The Left has, for quite a number of years, quietly harbored contempt for those who disagree with them, believing those on the center-right and points further to be stupid, narrow, and venal, constantly voting as those unfortunates do, against their self-interest (which is to so not voting for those things the Left deems appropriate).
This mad-as-hell view has been galvanized by reports that many Trump voters may lose their health insurance if the House version of ObamaCare repeal passes. The liberal gloaters say it serves them right.
Yesterday, the membership of the House Freedom Caucus of No forced the American Health Care Act, the first stage of a three-stage Obamacare repeal and replace program offered by the majority of the House Republican Conference, to be withdrawn from the day’s backup vote (recall that these No-ers already had forced a delay from Thursday’s vote over their demand to have their way or there could be no Act), and so there will be no AHCA.

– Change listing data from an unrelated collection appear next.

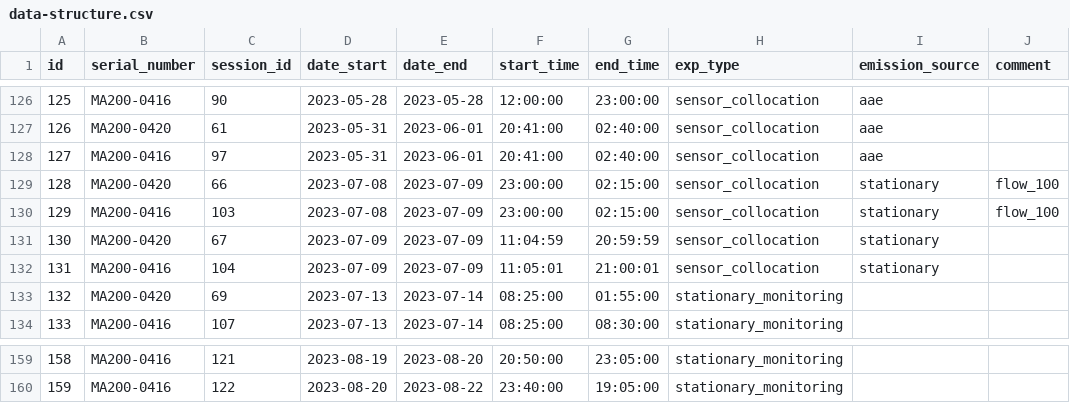
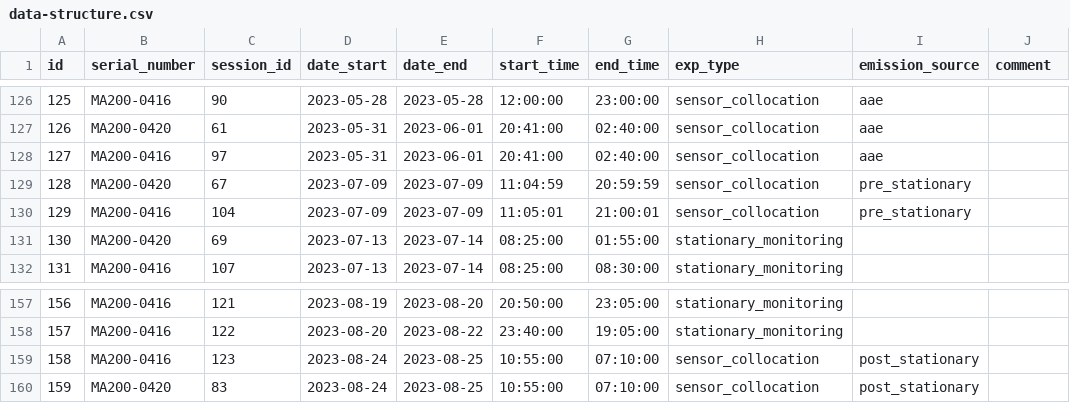
Before and after one commit to Global-Health-Engineering/bcsa, a CSV file: data-raw/metadata/data-structure.csv, drawn as a sheet; only a part is shown, gaps mark what is left out; removed rows and columns are numbered as before the commit, all else as after; the diff names each change by its address in the sheet, - before the commit and + after, or states it on an @@ line.

```diff
--- a/data-raw/metadata/data-structure.csv
+++ b/data-raw/metadata/data-structure.csv
-row 129: 128 | MA200-0420 | 66 | 2023-07-08 | 2023-07-09 | 23:00:00 | 02:15:00 | sensor_collocation | stationary | flow_100
-row 130: 129 | MA200-0416 | 103 | 2023-07-08 | 2023-07-09 | 23:00:00 | 02:15:00 | sensor_collocation | stationary | flow_100
@@ column A (id) renumbered between rows 129 and 158 @@
-I129:I130 (emission_source): stationary
+I129:I130 (emission_source): pre_stationary
+row 159: 158 | MA200-0416 | 123 | 2023-08-24 | 2023-08-25 | 10:55:00 | 07:10:00 | sensor_collocation | post_stationary
+row 160: 159 | MA200-0420 | 83 | 2023-08-24 | 2023-08-25 | 10:55:00 | 07:10:00 | sensor_collocation | post_stationary
```
Also changed, not shown: data-raw/metadata/id-mobile-monitoring.csv, data-raw/metadata/id-personal-monitoring.csv, 4 other files.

The House Republicans were forced to cancel yesterday’s scheduled American Health Care Act vote. The Freedom Caucus, the Caucus of No, couldn’t be satisfied. Congressmen like Jim Jordan (R, OH) and Caucus of No Chairman Mark Meadows (R, NC) refused late compromises, all the while insisting by implication from their refusals that constituents of other Congressmen, for instance Tom Cole (R, OK), worked for them and not that Cole worked for his Oklahoma constituents—and that those Oklahoma constituents might have different imperatives than those Congressmen of the Caucus. So, no compromise from the No-ers.
One aspect of the plan on offer in the House is this:
…whether it includes enough reform to arrest the current death spiral in the individual insurance market.
Notably, the bill includes a new 10-year $100 billion “stability fund” that allows states to start to repair their individual insurance markets. Before ObamaCare, it wasn’t inevitable that costs would increase by 25% on average this year, or that nearly a third of US counties would become single-insurer monopolies. With better policy choices, states can make coverage cheaper and more attractive for consumers and coax insurers back into the market, and the stability fund is a powerful tool.
The irrationality of some Federal District judges is being made palpable by their rulings against the latest Executive Order involving a temporary moratorium on folks from six terrorist- and terrorism-supporting countries. Here’s one example, from US District Judge Derrick Watson in Hawaii:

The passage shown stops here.